Do you live a balanced life? Does your life consist of all work and no play? Do you take regular holidays? Even spending a few days away from home can help to contribute to a less stressed you. Do you have any hobbies or engage in any activities that you really enjoy? Finding the time to switch off and to immerse yourself in an activity where you can ‘lose yourself’ can make a tremendous difference to how stressed you feel.
Ensuring that you maintain a high intake of vitamin C can help your body combat the effects of stress by reducing your body’s levels of cortisol. Consider supplementing your diet with an extra two grams during times of increased stress, and as vitamin C is water-soluble, any excess that your body doesn’t need will be excreted not stored in your body.
Vitamin B, magnesium and omega-3 fats are also great nutrients that can help reduce cortisol levels.
Eating well is a big piece of the weight loss puzzle, however, make sure that you give yourself every chance of reaching your goals by learning how to manage your stress hormones.
Many of us want change in our lives but we aren’t really prepared or willing to change things. If you keep doing the things you have always done you will keep getting the things you have always gotten! It’s a simple concept really.
If you keep talking about starting an exercise regime but never do, or you talk about wanting to eat healthy yet you still hold onto unhealthy eating habits, how is your body going to improve? Through wishful thinking or by throwing magical fairy dust into the air?

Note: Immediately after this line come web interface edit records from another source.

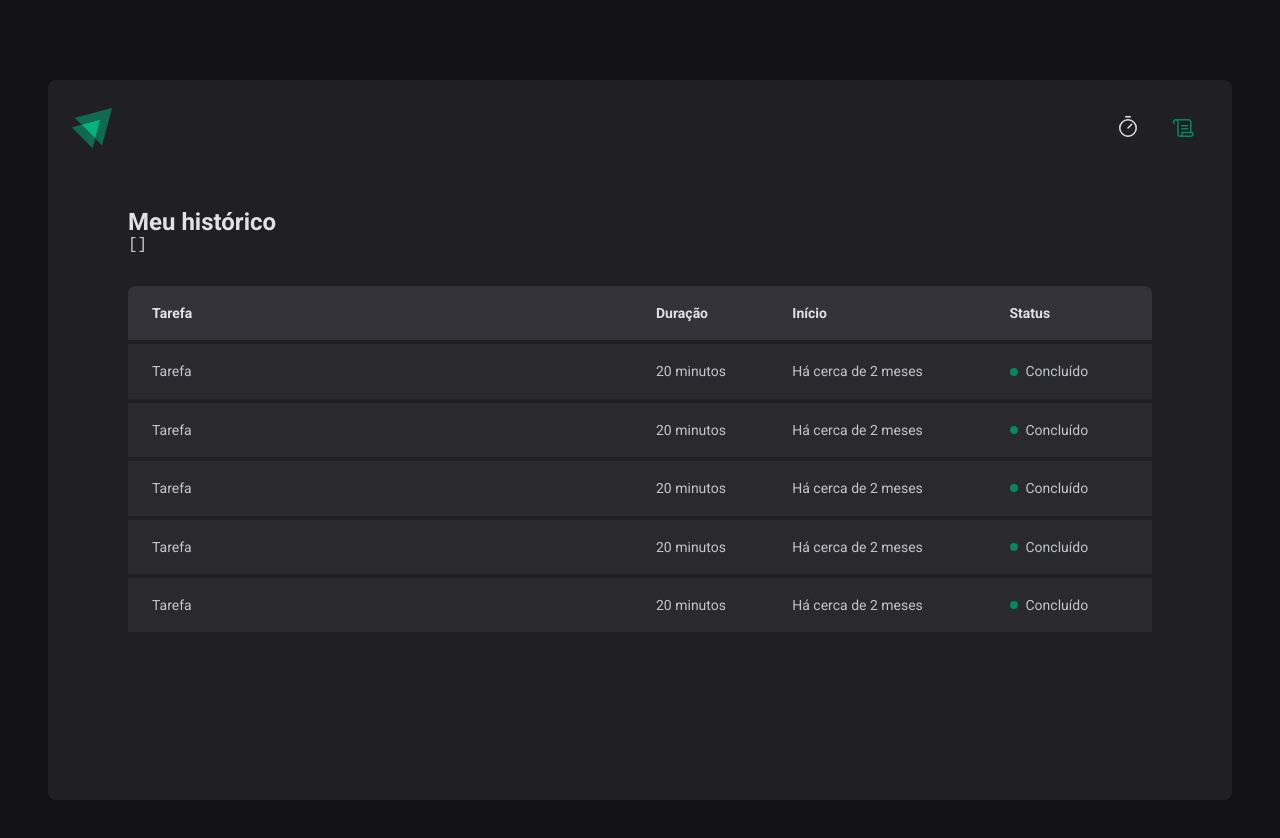
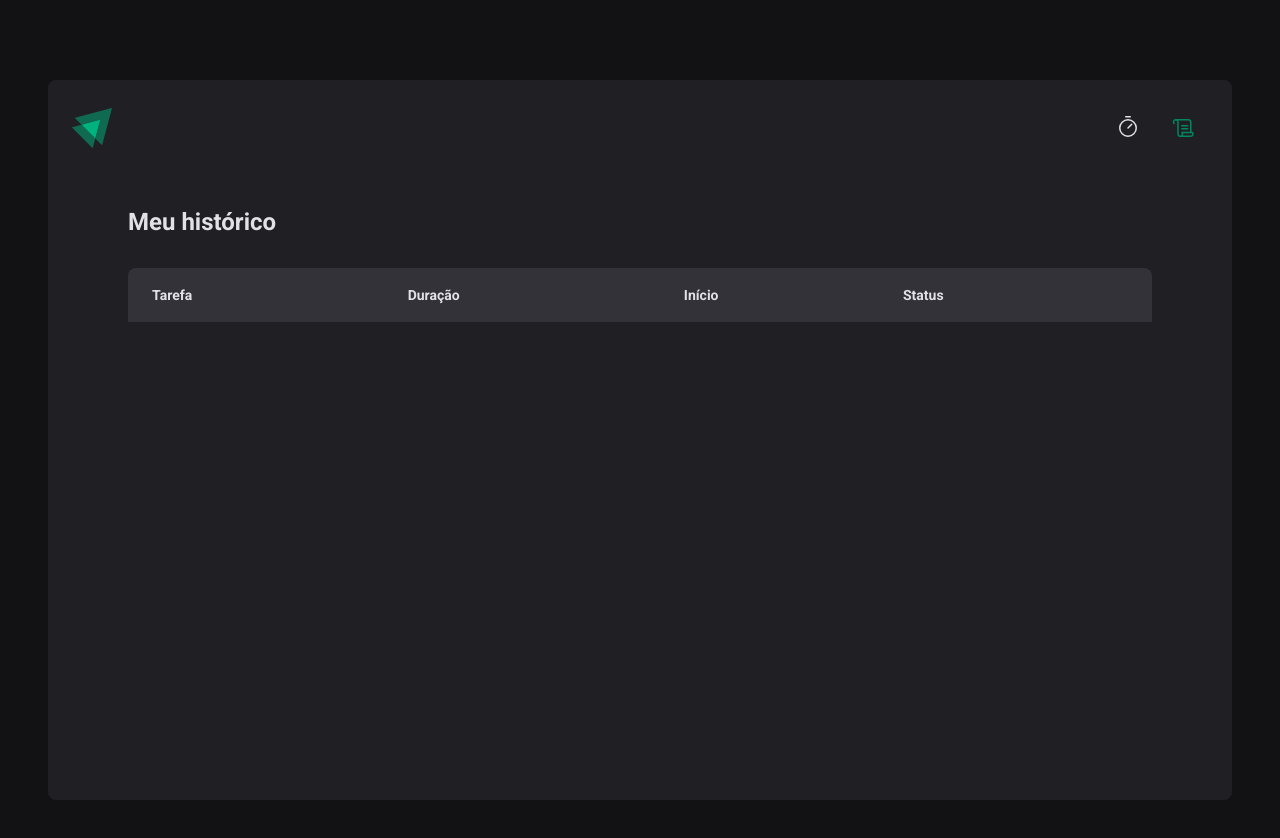
Before and after one commit to MarianaSales/Pomodoro, a React (Vite) app: page /history in a window 1280 px wide. Shown: the top 838 px of the page. Built offline with nearby package versions, Linux system fonts and the light colour scheme.

Commit message:
criação das actions e uso do useReducer

```diff
--- a/src/context/CyclesContext.tsx
+++ b/src/context/CyclesContext.tsx
@@ -1,11 +1,17 @@
-import { createContext, ReactNode, useState } from 'react'
+import { createContext, ReactNode, useState, useReducer } from 'react'
+import {
+  addNewCycleAction,
+  interruptCurrentCycleAction,
+  markCurrentAsFineshedAction,
+} from '../reducers/cycles/actions'
+import { cyclesReducers } from '../reducers/cycles/reducer'
 
 interface CreateCycleData {
   task: string
   minutesAmount: number
 }
 
-interface Cycle {
+export interface Cycle {
   id: string
   task: string
   minutesAmount: number
@@ -18,8 +24,8 @@ interface CycleContextType {
   cycles: Cycle[]
   activeCycle: Cycle | undefined
   activeCycleId: string | null
+  amountSecondsPassed: number
   markCurrentCycleAsFinished: () => void
-  amountSecondsPassed: number
   setSecondsPassed: (seconds: number) => void
   createNewCycle: (data: CreateCycleData) => void
   interruptCurrentCycle: () => void
@@ -34,22 +40,16 @@ export const CyclesContext = createContext({} as CycleContextType)
 export function CyclesContextProvider({
   children,
 }: CyclesContextProviderProps) {
-  const [cycles, setCycles] = useState<Cycle[]>([])
-  const [activeCycleId, setActiveCycleId] = useState<string | null>(null)
+  const [cyclesState, dispatch] = useReducer(cyclesReducers, {
+    cycles: [],
+    activeCycleId: null,
+  })
   const [amountSecondsPassed, setAmountSecondsPassed] = useState(0)
-
+  const { cycles, activeCycleId } = cyclesState
   const activeCycle = cycles.find((cycles) => cycles.id === activeCycleId)
 
   function markCurrentCycleAsFinished() {
-    setCycles((state) =>
-      state.map((cycle) => {
-        if (cycle.id === activeCycleId) {
-          return { ...cycle, finisheDate: new Date() }
-        } else {
-          return cycle
-        }
-      }),
-    )
+    dispatch(markCurrentAsFineshedAction())
   }
 
   function setSecondsPassed(seconds: number) {
@@ -65,23 +65,12 @@ export function CyclesContextProvider({
       startDate: new Date(),
     }
 
-    setCycles((state) => [...state, newCycle])
-    setActiveCycleId(id)
+    dispatch(addNewCycleAction(newCycle))
     setAmountSecondsPassed(0)
-    // reset()
   }
 
   function interruptCurrentCycle() {
-    setCycles((state) =>
-      state.map((cycle) => {
-        if (cycle.id === activeCycleId) {
-          return { ...cycle, interrupteDate: new Date() }
-        } else {
-          return cycle
-        }
-      }),
-    )
-    setActiveCycleId(null)
+    dispatch(interruptCurrentCycleAction())
   }
 
   return (
--- a/src/pages/History/index.tsx
+++ b/src/pages/History/index.tsx
@@ -1,4 +1,6 @@
 import { useContext } from 'react'
+import { formatDistanceToNow } from 'date-fns'
+import ptBR from 'date-fns/locale/pt-BR'
 import { CyclesContext } from '../../context/CyclesContext'
 import { HistoryContainer, HistoryList, Status } from './styles'
 
@@ -7,8 +9,6 @@ export function History() {
   return (
     <HistoryContainer>
       <h1>Meu histórico</h1>
-
-      <pre>{JSON.stringify(cycles, null, 2)}</pre>
 
       <HistoryList>
         <table>
@@ -19,46 +19,31 @@ export function History() {
             <th>Status</th>
           </thead>
           <tbody>
-            <tr>
-              <td>Tarefa</td>
-              <td>20 minutos</td>
-              <td>Há cerca de 2 meses</td>
-              <td>
-                <Status statusColor="green">Concluído</Status>
-              </td>
-            </tr>
-            <tr>
-              <td>Tarefa</td>
-              <td>20 minutos</td>
-              <td>Há cerca de 2 meses</td>
-              <td>
-                <Status statusColor="green">Concluído</Status>
-              </td>
-            </tr>
-            <tr>
-              <td>Tarefa</td>
-              <td>20 minutos</td>
-              <td>Há cerca de 2 meses</td>
-              <td>
-                <Status statusColor="green">Concluído</Status>
-              </td>
-            </tr>
-            <tr>
-              <td>Tarefa</td>
-              <td>20 minutos</td>
-              <td>Há cerca de 2 meses</td>
-              <td>
-                <Status statusColor="green">Concluído</Status>
-              </td>
-            </tr>
-            <tr>
-              <td>Tarefa</td>
-              <td>20 minutos</td>
-              <td>Há cerca de 2 meses</td>
-              <td>
-                <Status statusColor="green">Concluído</Status>
-              </td>
-            </tr>
+            {cycles.map((cycle) => {
+              return (
+                <tr key={cycle.id}>
+                  <td>{cycle.task}</td>
+                  <td>{cycle.minutesAmount} minutos</td>
+                  <td>
+                    {formatDistanceToNow(cycle.startDate, {
+                      addSuffix: true,
+                      locale: ptBR,
+                    })}
+                  </td>
+                  <td>
+                    {cycle.finishedDate && (
+                      <Status statusColor="green">Concluído</Status>
+                    )}
+                    {cycle.interrupteDate && (
+                      <Status statusColor="red">Interrompido</Status>
+                    )}
+                    {!cycle.finishedDate && !cycle.interrupteDate && (
+                      <Status statusColor="yellow">Em andamento</Status>
+                    )}
+                  </td>
+                </tr>
+              )
+            })}
           </tbody>
         </table>
       </HistoryList>
--- a/src/pages/Home/index.tsx
+++ b/src/pages/Home/index.tsx
@@ -34,12 +34,17 @@ export function Home() {
 
   const { handleSubmit, watch, reset } = newCycleForm
 
+  function handleCreateNewCycle(data: NewCycleFormData) {
+    createNewCycle(data)
+    reset()
+  }
+
   const task = watch('task')
   const isSubmitDisabled = !task
 
   return (
     <HomeContainer>
-      <form onSubmit={handleSubmit(createNewCycle)} action="">
+      <form onSubmit={handleSubmit(handleCreateNewCycle)} action="">
         <FormProvider {...newCycleForm}>
           <NewCycleForm />
         </FormProvider>
--- /dev/null
+++ b/src/reducers/cycles/actions.ts
@@ -0,0 +1,28 @@
+import { Cycle } from "../../context/CyclesContext";
+
+export enum ActionsTypes {
+    ADD_NEW_CYCLE,
+    INTERRUPT_CURRENT_CYCLE,
+    MARK_CURRENT_CYCLE_AS_FINESHED,
+}
+
+export function addNewCycleAction(newCycle: Cycle) {
+    return {
+        type: ActionsTypes.ADD_NEW_CYCLE,
+        payload: {
+            newCycle,
+        },
+    }
+}
+
+export function markCurrentAsFineshedAction() {
+    return {
+        type: ActionsTypes.MARK_CURRENT_CYCLE_AS_FINESHED,
+    }
+}
+
+export function interruptCurrentCycleAction() {
+    return {
+        type: ActionsTypes.INTERRUPT_CURRENT_CYCLE,
+    }
+}
--- /dev/null
+++ b/src/reducers/cycles/reducer.ts
@@ -0,0 +1,45 @@
+import { Cycle } from "../../context/CyclesContext"
+import { ActionsTypes } from "./actions"
+
+interface CycleState {
+    cycles: Cycle[]
+    activeCycleId: string | null
+}
+
+
+export function cyclesReducers(state: CycleState, action: any) {
+    switch (action.type) {
+        case ActionsTypes.ADD_NEW_CYCLE:
+            return {
+                ...state,
+                cycles: [...state.cycles, action.payload.newCycle],
+                activeCycleId: action.payload.newCycle.id,
+            }
+        case ActionsTypes.INTERRUPT_CURRENT_CYCLE:
+            return {
+                ...state,
+                cycles: state.cycles.map((cycle) => {
+                    if (cycle.id === state.activeCycleId) {
+                        return { ...cycle, interrupteDate: new Date() }
+                    } else {
+                        return cycle
+                    }
+                }),
+                activeCycleId: null,
+            }
+        case ActionsTypes.MARK_CURRENT_CYCLE_AS_FINESHED:
+            return {
+                ...state,
+                cycles: state.cycles.map((cycle) => {
+                    if (cycle.id === state.activeCycleId) {
+                        return { ...cycle, finishedDate: new Date() }
+                    } else {
+                        return cycle
+                    }
+                }),
+                activeCycleId: null,
+            }
+        default:
+            return state
+    }
+}
```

Our dysfunctional, negative and destructive habits can cause us a lot of pain, grief and unhappiness, and unless we are willing to do things a little (or a lot) differently, it’s impossible to move towards a life that feels better.
Do you often complain about your finances, your relationships or your health? What things are you actively doing to change your current situation?
The great thing about change is that you only need to make small gradual changes in order to help propel you forward towards your goals.
For example, if you normally drink a cup of coffee as soon as you wake up in the morning, drink a glass of water first in order to rehydrate your body and kick start your metabolism.
If you normally eat a muffin or something sugary to help get you through your afternoon slump, perhaps choose an apple and a small handful of almonds instead to help stabilise your blood sugar levels.
You don’t need to become a new person overnight. Slowly starting to change your habits and embracing a new way of living is the secret to creating a new life for yourself.
Most people are so afraid of change that they make excuses and come up with all sorts of reasons as to why they can’t achieve their goals. Why would anyone not do what’s needed to move forward? It’s because change can often feel uncomfortable and sometimes even painful.
If you’re used to getting up at a certain time and having a particular routine, getting up one hour earlier to go to the gym or to go for a run can be uncomfortable.
If you’re used to grabbing take out or a packaged meal when you get home from work late, preparing a quick, healthy meal can seem like too much effort.
The clients that get the best results from my meal plans are the ones who take full responsibility for their lives and are open to doing things differently. They don’t complain about having to change their routine or having to eat in a way that they perhaps aren’t used to. They know that change is inevitable if they are to enjoy the type of body that they want.
We are creatures of comfort and tend to become conditioned to act and think in certain ways, even if those actions and thoughts hinder the realisation of our goals.
If you haven’t already read my previous post about motivation, you can read it here: www.onelifeonebody.net/blog/how-to-discover-your-motivation-for-success as without motivation you will be missing the catalyst needed to begin the process of change in your life.
The first step to change is to find YOUR motivation and the second step is to embrace change.
Stay tuned for the third step!